What the task requires: A precise copy of the data is required, with every picture left out.

Raw data:
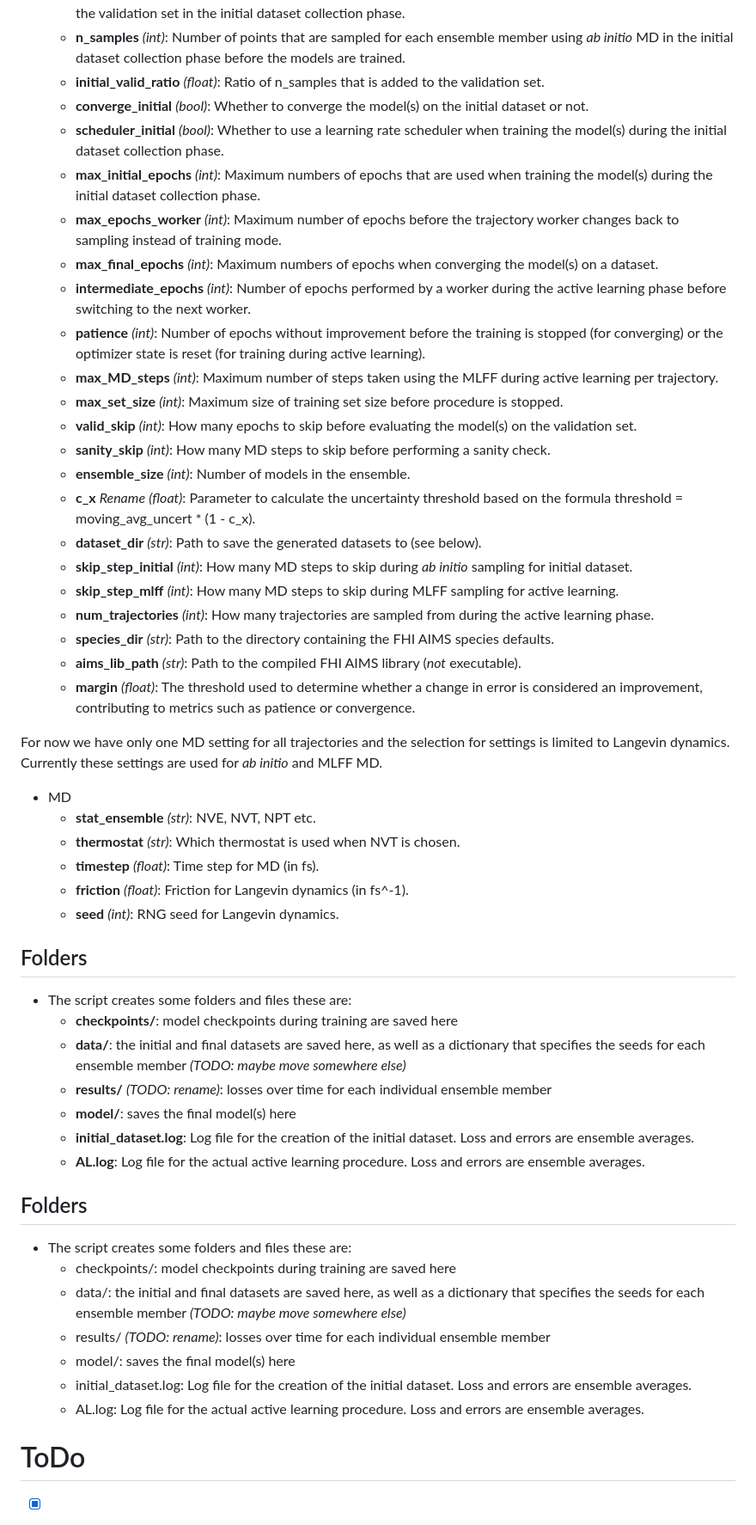
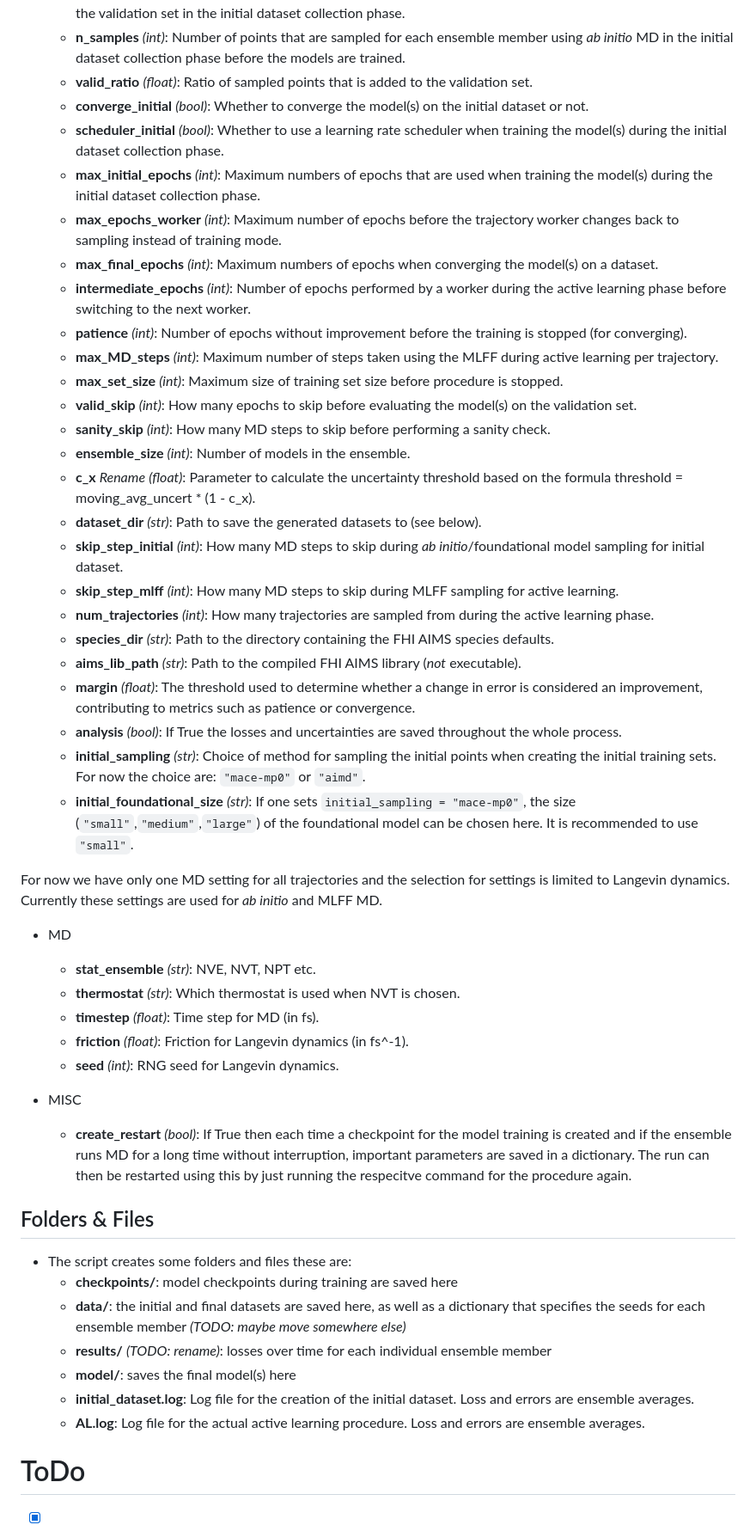
Before and after one commit to tohenkes/aims-PAX, a Markdown page: README.md, the part around one of its changes. Shown at 86% size. Drawn GitHub-style.

````diff
--- a/README.md
+++ b/README.md
@@ -101,14 +107,14 @@ following subdictionaries and keys:
     - **desired_acc** *(float)*: Force MAE that the ensemble should reach on the validation set.
     - **lambda** *Rename* *(float)*: lambda * desired_acc determines the Force MAE that the ensemble should reach on the validation set in the initial dataset collection phase.
     - **n_samples** *(int)*: Number of points that are sampled for each ensemble member using *ab initio* MD in the initial dataset collection phase before the models are trained.
-    - **initial_valid_ratio** *(float)*: Ratio of n_samples that is added to the validation set.
+    - **valid_ratio** *(float)*: Ratio of sampled points that is added to the validation set.
     - **converge_initial** *(bool)*: Whether to converge the model(s) on the initial dataset or not.
     - **scheduler_initial** *(bool)*: Whether to use a learning rate scheduler when training the model(s) during the initial dataset collection phase.
     - **max_initial_epochs** *(int)*: Maximum numbers of epochs that are used when training the model(s) during the initial dataset collection phase.
     - **max_epochs_worker** *(int)*: Maximum number of epochs before the trajectory worker changes back to sampling instead of training mode.
     - **max_final_epochs** *(int)*: Maximum numbers of epochs when converging the model(s) on a dataset.
     - **intermediate_epochs** *(int)*: Number of epochs performed by a worker during the active learning phase before switching to the next worker.
-    - **patience** *(int)*: Number of epochs without improvement before the training is stopped (for converging) or the optimizer state is reset (for training during active learning).
+    - **patience** *(int)*: Number of epochs without improvement before the training is stopped (for converging).
     - **max_MD_steps** *(int)*: Maximum number of steps taken using the MLFF during active learning per trajectory.
     - **max_set_size** *(int)*: Maximum size of training set size before procedure is stopped.
     - **valid_skip** *(int)*: How many epochs to skip before evaluating the model(s) on the validation set.
@@ -116,12 +122,15 @@ following subdictionaries and keys:
     - **ensemble_size** *(int)*: Number of models in the ensemble.
     - **c_x** *Rename* *(float)*: Parameter to calculate the uncertainty threshold based on the formula threshold = moving_avg_uncert * (1 - c_x).
     - **dataset_dir** *(str)*: Path to save the generated datasets to (see below).
-    - **skip_step_initial** *(int)*: How many MD steps to skip during *ab initio* sampling for initial dataset.
+    - **skip_step_initial** *(int)*: How many MD steps to skip during *ab initio*/foundational model sampling for initial dataset.
     - **skip_step_mlff** *(int)*: How many MD steps to skip during MLFF sampling for active learning.
     - **num_trajectories** *(int)*: How many trajectories are sampled from during the active learning phase.
     - **species_dir** *(str)*: Path to the directory containing the FHI AIMS species defaults.
     - **aims_lib_path** *(str)*: Path to the compiled FHI AIMS library (*not* executable).
     - **margin** *(float)*: The threshold used to determine whether a change in error is considered an improvement, contributing to metrics such as patience or convergence.
+    - **analysis** *(bool)*: If True the losses and uncertainties are saved throughout the whole process.
+    - **initial_sampling** *(str)*: Choice of method for sampling the initial points when creating the initial training sets. For now the choice are: ```"mace-mp0"``` or ```"aimd"```.
+    - **initial_foundational_size** *(str)*: If one sets ```initial_sampling = "mace-mp0"```, the size (```"small"```,```"medium"```,```"large"```) of the foundational model can be chosen here. It is recommended to use ```"small"```.
 
 For now we have only one MD setting for all trajectories and the selection for settings is limited to Langevin dynamics. Currently these settings are used for *ab initio* and MLFF MD.
 - MD
@@ -131,7 +140,10 @@ For now we have only one MD setting for all trajectories and the selection for s
     - **friction** *(float)*: Friction for Langevin dynamics (in fs^-1).
     - **seed** *(int)*: RNG seed for Langevin dynamics.
 
-## Folders
+- MISC
+    - **create_restart** *(bool)*: If True then each time a checkpoint for the model training is created and if the ensemble runs MD for a long time without interruption, important parameters are saved in a dictionary. The run can then be restarted using this by just running the respecitve command for the procedure again.
+
+## Folders & Files
 
 - The script creates some folders and files these are:
     - **checkpoints/**: model checkpoints during training are saved here
@@ -141,15 +153,6 @@ For now we have only one MD setting for all trajectories and the selection for s
     - **initial_dataset.log**: Log file for the creation of the initial dataset. Loss and errors are ensemble averages.
     - **AL.log**: Log file for the actual active learning procedure. Loss and errors are ensemble averages.
 
-## Folders
-
-- The script creates some folders and files these are:
-    - checkpoints/: model checkpoints during training are saved here
-    - data/: the initial and final datasets are saved here, as well as a dictionary that specifies the seeds for each ensemble member *(TODO: maybe move somewhere else)*
-    - results/ *(TODO: rename)*: losses over time for each individual ensemble member
-    - model/: saves the final model(s) here
-    - initial_dataset.log: Log file for the creation of the initial dataset. Loss and errors are ensemble averages.
-    - AL.log: Log file for the actual active learning procedure. Loss and errors are ensemble averages.
 
 
 # ToDo
````
Also changed, not shown: other parts of README.md (+22 -16 lines), readme_figs/al_flowchart_example.drawio.png (added), readme_figs/parallel_algorithm_flowchart.drawio.png (added), 7 other files.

Expected answer:
Before and after one commit to tohenkes/aims-PAX, a Markdown page: README.md, the part around one of its changes. Shown at 86% size. Drawn GitHub-style.

````diff
--- a/README.md
+++ b/README.md
@@ -101,14 +107,14 @@ following subdictionaries and keys:
     - **desired_acc** *(float)*: Force MAE that the ensemble should reach on the validation set.
     - **lambda** *Rename* *(float)*: lambda * desired_acc determines the Force MAE that the ensemble should reach on the validation set in the initial dataset collection phase.
     - **n_samples** *(int)*: Number of points that are sampled for each ensemble member using *ab initio* MD in the initial dataset collection phase before the models are trained.
-    - **initial_valid_ratio** *(float)*: Ratio of n_samples that is added to the validation set.
+    - **valid_ratio** *(float)*: Ratio of sampled points that is added to the validation set.
     - **converge_initial** *(bool)*: Whether to converge the model(s) on the initial dataset or not.
     - **scheduler_initial** *(bool)*: Whether to use a learning rate scheduler when training the model(s) during the initial dataset collection phase.
     - **max_initial_epochs** *(int)*: Maximum numbers of epochs that are used when training the model(s) during the initial dataset collection phase.
     - **max_epochs_worker** *(int)*: Maximum number of epochs before the trajectory worker changes back to sampling instead of training mode.
     - **max_final_epochs** *(int)*: Maximum numbers of epochs when converging the model(s) on a dataset.
     - **intermediate_epochs** *(int)*: Number of epochs performed by a worker during the active learning phase before switching to the next worker.
-    - **patience** *(int)*: Number of epochs without improvement before the training is stopped (for converging) or the optimizer state is reset (for training during active learning).
+    - **patience** *(int)*: Number of epochs without improvement before the training is stopped (for converging).
     - **max_MD_steps** *(int)*: Maximum number of steps taken using the MLFF during active learning per trajectory.
     - **max_set_size** *(int)*: Maximum size of training set size before procedure is stopped.
     - **valid_skip** *(int)*: How many epochs to skip before evaluating the model(s) on the validation set.
@@ -116,12 +122,15 @@ following subdictionaries and keys:
     - **ensemble_size** *(int)*: Number of models in the ensemble.
     - **c_x** *Rename* *(float)*: Parameter to calculate the uncertainty threshold based on the formula threshold = moving_avg_uncert * (1 - c_x).
     - **dataset_dir** *(str)*: Path to save the generated datasets to (see below).
-    - **skip_step_initial** *(int)*: How many MD steps to skip during *ab initio* sampling for initial dataset.
+    - **skip_step_initial** *(int)*: How many MD steps to skip during *ab initio*/foundational model sampling for initial dataset.
     - **skip_step_mlff** *(int)*: How many MD steps to skip during MLFF sampling for active learning.
     - **num_trajectories** *(int)*: How many trajectories are sampled from during the active learning phase.
     - **species_dir** *(str)*: Path to the directory containing the FHI AIMS species defaults.
     - **aims_lib_path** *(str)*: Path to the compiled FHI AIMS library (*not* executable).
     - **margin** *(float)*: The threshold used to determine whether a change in error is considered an improvement, contributing to metrics such as patience or convergence.
+    - **analysis** *(bool)*: If True the losses and uncertainties are saved throughout the whole process.
+    - **initial_sampling** *(str)*: Choice of method for sampling the initial points when creating the initial training sets. For now the choice are: ```"mace-mp0"``` or ```"aimd"```.
+    - **initial_foundational_size** *(str)*: If one sets ```initial_sampling = "mace-mp0"```, the size (```"small"```,```"medium"```,```"large"```) of the foundational model can be chosen here. It is recommended to use ```"small"```.
 
 For now we have only one MD setting for all trajectories and the selection for settings is limited to Langevin dynamics. Currently these settings are used for *ab initio* and MLFF MD.
 - MD
@@ -131,7 +140,10 @@ For now we have only one MD setting for all trajectories and the selection for s
     - **friction** *(float)*: Friction for Langevin dynamics (in fs^-1).
     - **seed** *(int)*: RNG seed for Langevin dynamics.
 
-## Folders
+- MISC
+    - **create_restart** *(bool)*: If True then each time a checkpoint for the model training is created and if the ensemble runs MD for a long time without interruption, important parameters are saved in a dictionary. The run can then be restarted using this by just running the respecitve command for the procedure again.
+
+## Folders & Files
 
 - The script creates some folders and files these are:
     - **checkpoints/**: model checkpoints during training are saved here
@@ -141,15 +153,6 @@ For now we have only one MD setting for all trajectories and the selection for s
     - **initial_dataset.log**: Log file for the creation of the initial dataset. Loss and errors are ensemble averages.
     - **AL.log**: Log file for the actual active learning procedure. Loss and errors are ensemble averages.
 
-## Folders
-
-- The script creates some folders and files these are:
-    - checkpoints/: model checkpoints during training are saved here
-    - data/: the initial and final datasets are saved here, as well as a dictionary that specifies the seeds for each ensemble member *(TODO: maybe move somewhere else)*
-    - results/ *(TODO: rename)*: losses over time for each individual ensemble member
-    - model/: saves the final model(s) here
-    - initial_dataset.log: Log file for the creation of the initial dataset. Loss and errors are ensemble averages.
-    - AL.log: Log file for the actual active learning procedure. Loss and errors are ensemble averages.
 
 
 # ToDo
````
Also changed, not shown: other parts of README.md (+22 -16 lines), readme_figs/al_flowchart_example.drawio.png (added), readme_figs/parallel_algorithm_flowchart.drawio.png (added), 7 other files.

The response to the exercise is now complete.